“Here is another example of lawyers wearing black robes telling Americans what church services they must attend. Would they have ruled this way if it were a Muslim being ordered to attend and participate in a religious service at a Hindu temple? Or at a Catholic Cathedral? I think not,” notes former police lieutenant and campus police chief Lloyd Herrington. “Fields was part of an object lesson to follow a politically-correct orthodoxy that’s taking over the nation and its public and private sector institutions,” Herrington said.
Now Capt. Fields, with the help of a legal foundation that fights for constitutional rights, especially First Amendment rights, is aiming to take his legal battle to the U.S. Supreme Court. The Thomas Moore Law Center is providing Fields with pro-bono legal help in fighting not only a major city police department but also a federal court that has “lost its way” with a warped understanding of the U.S. Constitution and America values
The law center’s lead counsel, Richard Thompson, said in a statement: “This case is another startling example of applying a double standard when Christian civil rights are involved. If this were a Catholic or Protestant prayer event, I am positive no Muslim police officer would have been ordered to attend. Further, no federal court would have approved the punishment of a Muslim officer had he refused to attend.”
The Muslim event was characterized as the mosque’s Law Enforcement Appreciation Day, but it allegedly had nothing to do with appreciation of police officers. According to Fields’ attorneys, Law Enforcement Appreciation Day involved the captain and his officers taking a tour of the mosque, attending a meeting with the mosque’s leadership, attending the Muslim’s weekly prayer service, acquainting the police officers with Islamic religious reading material, and lectures on Islamic beliefs.
The event, which was scheduled for Friday, March 4, 2011, which the Islamic leaders said was a “holy day,” was also going to familiarize the cops with a white-washed version of Mohammad’s life as well as key elements of the Muslim religion and prayers.

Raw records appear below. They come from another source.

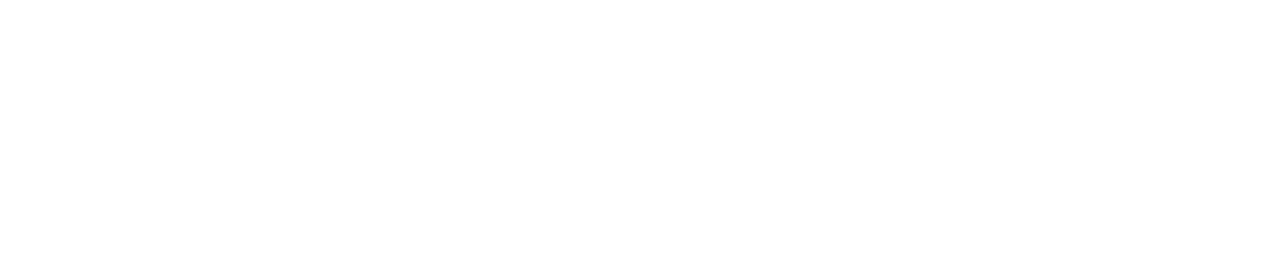
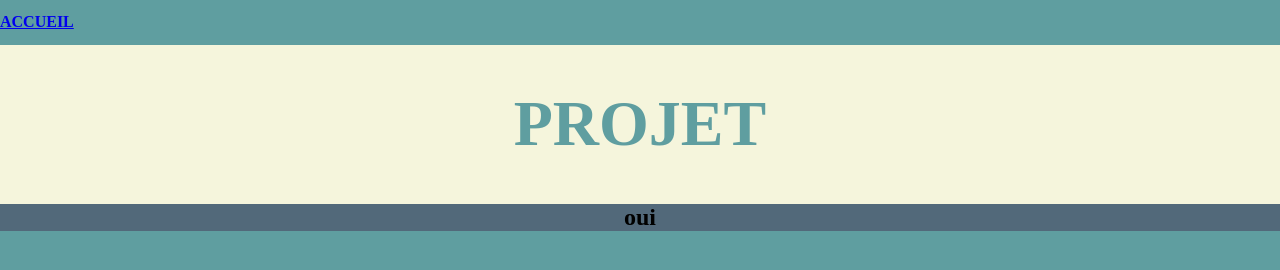
Before and after one commit to Majaroc/Portfolio_Web, a plain HTML site: page projet.html in a window 1280 px wide. Drawn offline with Linux system fonts and the light colour scheme.

Commit message:
Update projet

```diff
--- a/projet.html
+++ b/projet.html
@@ -0,0 +1,62 @@
+<!DOCTYPE html>
+<html lang="fr">
+<head>
+    <meta charset="UTF-8">
+    <meta name="viewport" content="width=device-width, initial-scale=1.0">
+    <style>
+    body{
+        margin: 0;
+        background-color: cadetblue;
+    }
+
+    #Accueil{
+        font-size: 1rem;
+    }
+
+    header{
+        background-color: beige;
+        font-size: 2rem;
+        color: cadetblue;
+
+        display: flex;
+        justify-content: center;
+    }
+
+    nav{
+        background-color: cadetblue;
+        margin: 0;
+        }
+
+    main{
+        background-color: rgb(82, 105, 122);
+    }
+
+    #projet{
+        margin: 0;
+        display: flex;
+        justify-content: center;
+    }
+    </style>
+</head>
+<body>
+    <nav>
+    <a href="index.html">
+        <h1 id="Accueil">
+            ACCUEIL
+        </h1>
+    </a>
+    </nav>
+
+    <header>
+        <h1>
+            PROJET
+        </h1>
+    </header>
+
+    <main>
+        <section>
+            <h1 id="projet">oui</h1>
+        </section>
+    </main>
+</body>
+</html>
```
Also changed, not shown: index.html (+1 -1 lines).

Originally, the police officers were asked to attend voluntarily, but the majority of officers refused the invitation. At that point the police were mandated to show up at the mosque.
According to Thomas More attorneys and Capt. Fields, the mosque’s clerics were clever in hiding their suspected radical-brand of Islam. For example, according to the law center, the same Muslim leaders had hosted a dinner to honor one of unindicted Imam Siraj Wahhaj co-conspirators involved in the 1993 bombing in New York City at the lower-level of the World Trade Center, that killed six people and injured many others.
Fields and his legal team possess evidence that the same Siraj Wahhaj told Muslims in New Jersey in 1992, that he wished Muslims were cleverer politically so they could take over the United States and replace its Representative-Republic government with a caliphate and Shariah law.
Prior to the World Trade Center attack, Wahhaj said “In time, this so-called democracy will crumble, and there will be nothing, and the only thing that will remain will be Islam.”
Erin Mersino, the Thomas More attorney handling the Fields case, said in a statement:
[pull_quote_left]“[This] matter is now ripe for the United States Supreme Court’s review. As the petition states, the City of Tulsa has been allowed to punish a public employee, Captain Fields, for his right to seek redress of a civil rights violation in court. The Thomas More Law Center is hopeful that the United States Supreme Court will step in to right the wrongful punishment and retaliation Captain Fields has faced because of his Christian beliefs.”[/pull_quote_left]